Home Opinion Editorials Playing a waiting game with Wallowa wolves
Playing a waiting game with Wallowa wolves
We’ve begun to reconsider our optimism about the prospect that wolves will return to some of their former habitat in Oregon in anything resembling a peaceful manner.
Based on the exploits this year of the Imnaha wolf pack — until recently the biggest of Oregon’s three packs — our earlier sense of hope is being replaced by skepticism.
Last week the Oregon Department of Fish and Wildlife (ODFW), which manages wolves in far Eastern Oregon, announced that its agents would kill two of the four remaining Imnaha wolves. One of the targeted wolves is the pack’s alpha, or breeding, male.

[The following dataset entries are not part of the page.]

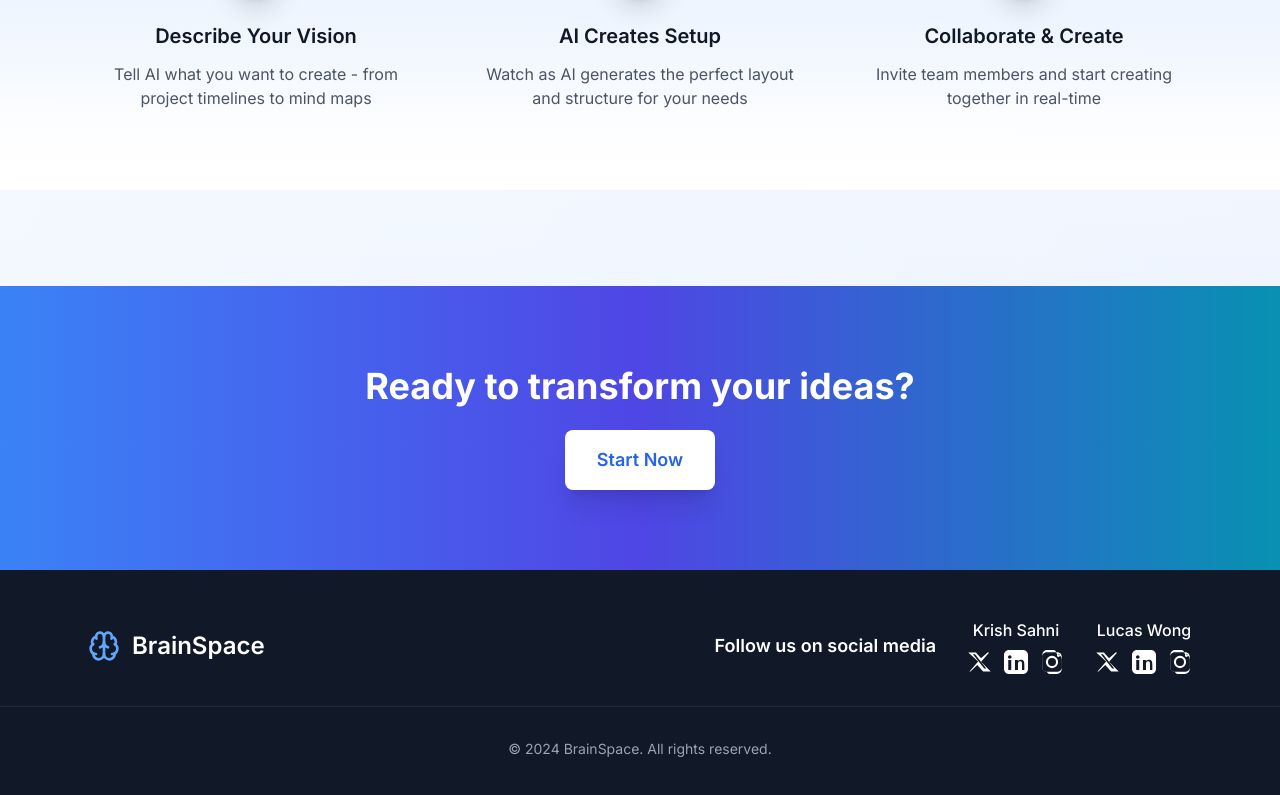
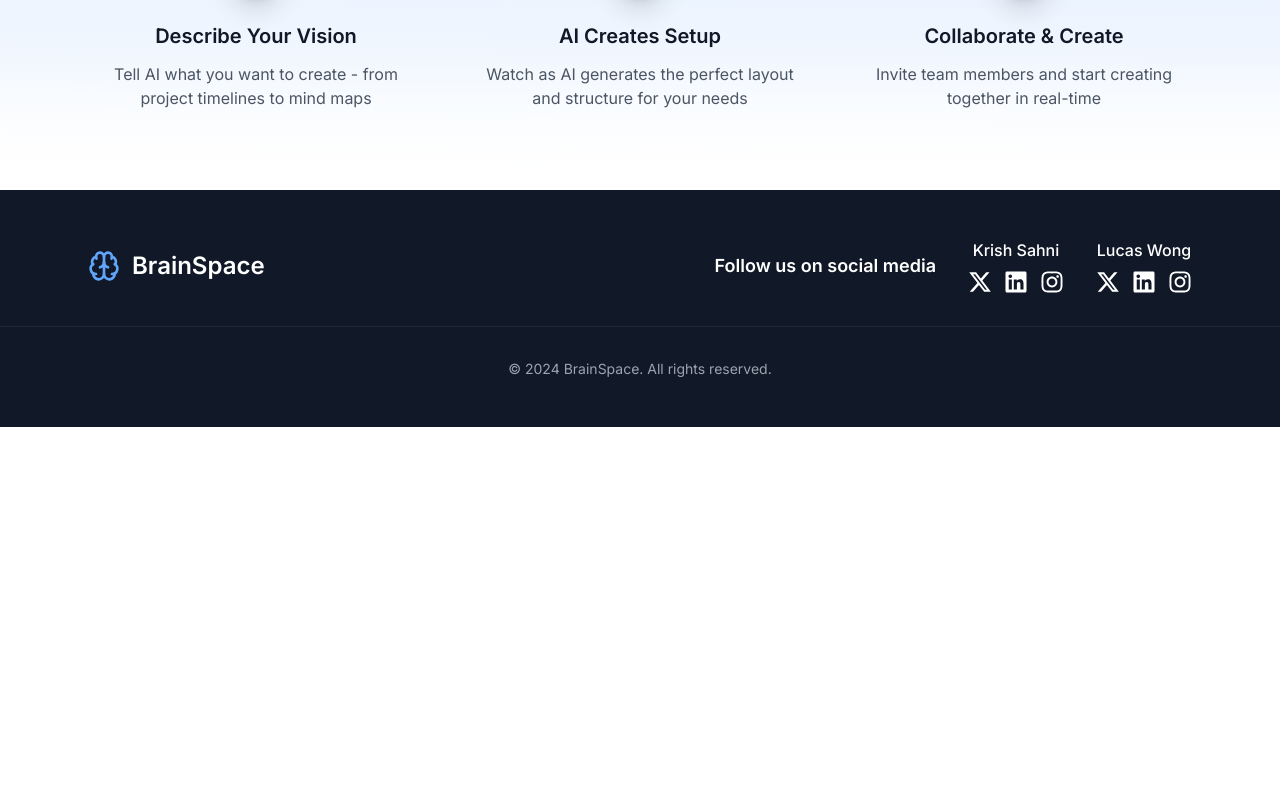
Before and after one commit to lucas23wong/brainspace, a Next.js app: page / in a window 1280 px wide. Shown: the part 1845-2640 px from the top of the page. After the commit the page ends 2272 px from the top, so only its background shows below. Built offline with nearby package versions, Linux system fonts and the light colour scheme.

Commit message:
Remove bottom CTA 'Start BrainSpacing' section from landing page

```diff
--- a/src/app/page.tsx
+++ b/src/app/page.tsx
@@ -13,6 +13,7 @@ import {
   Palette
 } from 'lucide-react';
 import WhiteboardGalleryMarquee from '@/components/WhiteboardGalleryMarquee';
+import { FaXTwitter, FaLinkedin, FaInstagram } from 'react-icons/fa6';
 
 export default function HomePage() {
   return (
@@ -198,18 +199,6 @@ export default function HomePage() {
       {/* REMOVE THIS SECTION: The duplicate CTA with 'Ready to transform your ideas?', 'Join thousands...', and 'Start Free Trial' button */}
 
       {/* Bottom CTA Section */}
-      <section className="relative py-20 bg-gradient-to-r from-blue-500 via-blue-600 via-indigo-600 to-cyan-600 text-white text-center mt-24">
-        <h2 className="text-3xl md:text-4xl font-bold mb-6">Ready to transform your ideas?</h2>
-        <div className="flex justify-center gap-6">
-          <Link
-            href="/dashboard"
-            className="bg-white text-blue-600 px-8 py-4 rounded-lg text-lg font-semibold hover:bg-gray-100 transition-all duration-200 shadow-xl hover:shadow-2xl transform hover:scale-105"
-          >
-            Start Now
-          </Link>
-        </div>
-      </section>
-
       {/* Footer */}
       <footer className="bg-gray-900 text-white py-12 relative">
         <div className="max-w-6xl mx-auto px-6 flex flex-col md:flex-row items-center justify-between gap-8">
@@ -225,18 +214,30 @@ export default function HomePage() {
             <div className="flex flex-col items-center gap-1">
               <span className="font-medium">Krish Sahni</span>
               <div className="flex gap-3 mt-1">
-                <a href="https://x.com/krish07sahni" target="_blank" rel="noopener noreferrer" aria-label="Krish's X"><svg className="w-6 h-6" fill="currentColor" viewBox="0 0 24 24"><path d="M17.53 2.477h3.7l-8.13 9.28 9.57 9.766h-7.52l-5.9-6.6-6.77 6.6H1.47l8.7-9.98L.24 2.477h7.7l5.13 5.74 6.46-5.74zm-1.3 16.04h2.05L7.02 4.13H4.87l11.36 14.387z" /></svg></a>
-                <a href="https://www.linkedin.com/in/krish-sahni-645876291/" target="_blank" rel="noopener noreferrer" aria-label="Krish's LinkedIn"><svg className="w-6 h-6" fill="currentColor" viewBox="0 0 24 24"><path d="M19 0h-14c-2.76 0-5 2.24-5 5v14c0 2.76 2.24 5 5 5h14c2.76 0 5-2.24 5-5v-14c0-2.76-2.24-5-5-5zm-11.75 20h-3v-10h3v10zm-1.5-11.27c-.97 0-1.75-.79-1.75-1.76s.78-1.76 1.75-1.76c.97 0 1.75.79 1.75 1.76s-.78 1.76-1.75 1.76zm15.25 11.27h-3v-5.6c0-1.34-.03-3.07-1.87-3.07-1.87 0-2.16 1.46-2.16 2.97v5.7h-3v-10h2.88v1.36h.04c.4-.75 1.38-1.54 2.84-1.54 3.04 0 3.6 2 3.6 4.59v5.59z" /></svg></a>
-                <a href="https://www.instagram.com/krishsah.ni/" target="_blank" rel="noopener noreferrer" aria-label="Krish's Instagram"><svg className="w-6 h-6" fill="currentColor" viewBox="0 0 24 24"><path d="M12 2.163c3.204 0 3.584.012 4.85.07 1.366.062 2.633.334 3.608 1.308.974.974 1.246 2.242 1.308 3.608.058 1.266.07 1.646.07 4.85s-.012 3.584-.07 4.85c-.062 1.366-.334 2.633-1.308 3.608-.974.974-2.242 1.246-3.608 1.308-1.266.058-1.646.07-4.85.07s-3.584-.012-4.85-.07c-1.366-.062-2.633-.334-3.608-1.308-.974-.974-1.246-2.242-1.308-3.608C2.175 15.647 2.163 15.267 2.163 12s.012-3.584.07-4.85c.062-1.366.334-2.633 1.308-3.608.974-.974 2.242-1.246 3.608-1.308C8.416 2.175 8.796 2.163 12 2.163zm0-2.163C8.741 0 8.332.013 7.052.072 5.771.131 4.659.425 3.678 1.406c-.98.98-1.274 2.092-1.333 3.374C2.013 8.332 2 8.741 2 12c0 3.259.013 3.668.072 4.948.059 1.282.353 2.394 1.333 3.374.98.98 2.092 1.274 3.374 1.333C8.332 23.987 8.741 24 12 24s3.668-.013 4.948-.072c1.282-.059 2.394-.353 3.374-1.333.98-.98 1.274-2.092 1.333-3.374.059-1.28.072-1.689.072-4.948 0-3.259-.013-3.668-.072-4.948-.059-1.282-.353-2.394-1.333-3.374-.98-.98-2.092-1.274-3.374-1.333C15.668.013 15.259 0 12 0zm0 5.838a6.162 6.162 0 1 0 0 12.324 6.162 6.162 0 0 0 0-12.324zm0 10.162a3.999 3.999 0 1 1 0-7.998 3.999 3.999 0 0 1 0 7.998zm6.406-11.845a1.44 1.44 0 1 0 0 2.88 1.44 1.44 0 0 0 0-2.88z" /></svg></a>
+                <a href="https://x.com/krish07sahni" target="_blank" rel="noopener noreferrer" aria-label="Krish's X">
+                  <FaXTwitter className="w-6 h-6" />
+                </a>
+                <a href="https://www.linkedin.com/in/krish-sahni-645876291/" target="_blank" rel="noopener noreferrer" aria-label="Krish's LinkedIn">
+                  <FaLinkedin className="w-6 h-6" />
+                </a>
+                <a href="https://www.instagram.com/krishsah.ni/" target="_blank" rel="noopener noreferrer" aria-label="Krish's Instagram">
+                  <FaInstagram className="w-6 h-6" />
+                </a>
               </div>
             </div>
             {/* Lucas Wong */}
             <div className="flex flex-col items-center gap-1">
               <span className="font-medium">Lucas Wong</span>
               <div className="flex gap-3 mt-1">
-                <a href="https://x.com/lucas23wong" target="_blank" rel="noopener noreferrer" aria-label="Lucas's X"><svg className="w-6 h-6" fill="currentColor" viewBox="0 0 24 24"><path d="M17.53 2.477h3.7l-8.13 9.28 9.57 9.766h-7.52l-5.9-6.6-6.77 6.6H1.47l8.7-9.98L.24 2.477h7.7l5.13 5.74 6.46-5.74zm-1.3 16.04h2.05L7.02 4.13H4.87l11.36 14.387z" /></svg></a>
-                <a href="https://www.linkedin.com/in/lucas-wong-817090330/" target="_blank" rel="noopener noreferrer" aria-label="Lucas's LinkedIn"><svg className="w-6 h-6" fill="currentColor" viewBox="0 0 24 24"><path d="M19 0h-14c-2.76 0-5 2.24-5 5v14c0 2.76 2.24 5 5 5h14c2.76 0 5-2.24 5-5v-14c0-2.76-2.24-5-5-5zm-11.75 20h-3v-10h3v10zm-1.5-11.27c-.97 0-1.75-.79-1.75-1.76s.78-1.76 1.75-1.76c.97 0 1.75.79 1.75 1.76s-.78 1.76-1.75 1.76zm15.25 11.27h-3v-5.6c0-1.34-.03-3.07-1.87-3.07-1.87 0-2.16 1.46-2.16 2.97v5.7h-3v-10h2.88v1.36h.04c.4-.75 1.38-1.54 2.84-1.54 3.04 0 3.6 2 3.6 4.59v5.59z" /></svg></a>
-                <a href="https://www.instagram.com/lucasjw23/?next=%2F" target="_blank" rel="noopener noreferrer" aria-label="Lucas's Instagram"><svg className="w-6 h-6" fill="currentColor" viewBox="0 0 24 24"><path d="M12 2.163c3.204 0 3.584.012 4.85.07 1.366.062 2.633.334 3.608 1.308.974.974 1.246 2.242 1.308 3.608.058 1.266.07 1.646.07 4.85s-.012 3.584-.07 4.85c-.062 1.366-.334 2.633-1.308 3.608-.974.974-2.242 1.246-3.608 1.308-1.266.058-1.646.07-4.85.07s-3.584-.012-4.85-.07c-1.366-.062-2.633-.334-3.608-1.308-.974-.974-1.246-2.242-1.308-3.608C2.175 15.647 2.163 15.267 2.163 12s.012-3.584.07-4.85c.062-1.366.334-2.633 1.308-3.608.974-.974 2.242-1.246 3.608-1.308C8.416 2.175 8.796 2.163 12 2.163zm0-2.163C8.741 0 8.332.013 7.052.072 5.771.131 4.659.425 3.678 1.406c-.98.98-1.274 2.092-1.333 3.374C2.013 8.332 2 8.741 2 12c0 3.259.013 3.668.072 4.948.059 1.282.353 2.394 1.333 3.374.98.98 2.092 1.274 3.374 1.333C8.332 23.987 8.741 24 12 24s3.668-.013 4.948-.072c1.282-.059 2.394-.353 3.374-1.333.98-.98 1.274-2.092 1.333-3.374.059-1.28.072-1.689.072-4.948 0-3.259-.013-3.668-.072-4.948-.059-1.282-.353-2.394-1.333-3.374-.98-.98-2.092-1.274-3.374-1.333C15.668.013 15.259 0 12 0zm0 5.838a6.162 6.162 0 1 0 0 12.324 6.162 6.162 0 0 0 0-12.324zm0 10.162a3.999 3.999 0 1 1 0-7.998 3.999 3.999 0 0 1 0 7.998zm6.406-11.845a1.44 1.44 0 1 0 0 2.88 1.44 1.44 0 0 0 0-2.88z" /></svg></a>
+                <a href="https://x.com/lucas23wong" target="_blank" rel="noopener noreferrer" aria-label="Lucas's X">
+                  <FaXTwitter className="w-6 h-6" />
+                </a>
+                <a href="https://www.linkedin.com/in/lucas-wong-817090330/" target="_blank" rel="noopener noreferrer" aria-label="Lucas's LinkedIn">
+                  <FaLinkedin className="w-6 h-6" />
+                </a>
+                <a href="https://www.instagram.com/lucasjw23/?next=%2F" target="_blank" rel="noopener noreferrer" aria-label="Lucas's Instagram">
+                  <FaInstagram className="w-6 h-6" />
+                </a>
               </div>
             </div>
           </div>
```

ODFW killed two other Imnaha wolves in May.
Russ Morgan, the agency’s wolf coordinator, acknowledged that paring the Imnaha pack to two wolves — the alpha female and her pup — could spell the end of the Imnaha group as a viable pack.
In each case, ODFW issued the kill order after officials confirmed that Imnaha wolves had killed cattle in Wallowa County.
Oregon’s wolf management plan authorizes the agency to kill wolves that repeatedly attack livestock.
But the wolf plan also lists as one of its main goals the establishment of at least four breeding packs in this region.
The question is whether the state can achieve that goal while simultaneously complying with the wolf plan’s livestock-protection measures.
Considering that the Imnaha pack has dwindled from more than a dozen wolves to, potentially, as few as two in just a couple years, we’re not confident that ODFW, at least in the Wallowa Valley, can answer “yes.”
It may be, just as skeptics have argued for more than a decade, that Oregon lacks the sheer acreage of suitable habitat that has allowed wolves to multiply rapidly in Idaho and Montana.
On the positive side, the shrinking of the Imnaha pack is not due solely, or even mainly, to wolves attacking livestock.
Several Imnaha wolves have left the pack and moved elsewhere. Most recently, a 2 1/2-year-old male wolf migrated south into Baker County earlier this month.
Perhaps some of these dispersing wolves will either settle in a part of the state where they won’t be as prone to killing cattle, or they’ll stay west of the line formed by Highways 95, 78 and 395, where wolves remain an endangered species managed by the federal U.S. Fish and Wildlife Service.
Fortunately, neither of Oregon’s two other packs — the Wenaha and Walla Walla, both in the northern Blue Mountains — has been implicated in livestock attacks.
In the meantime, we urge ODFW to grant the two Imnaha wolves a pardon, albeit only a temporary one (although the wolves might be dead when you read this). There’s less pressure to kill wolves now that the Oregon Legislature has set up a program to compensate ranchers for confirmed wolf kills.
However, if the dwindling Imnaha pack continues to prey on livestock, as it did during each of the past two springs and Septembers, and if most of the attacks continue to be on private property, then we would urge ODFW to concede that it’s not feasible to have a pack in the area where the Imnaha pack has roamed.
For now, though, we’d prefer that ODFW focus on keeping wolves out of trouble rather than killing them.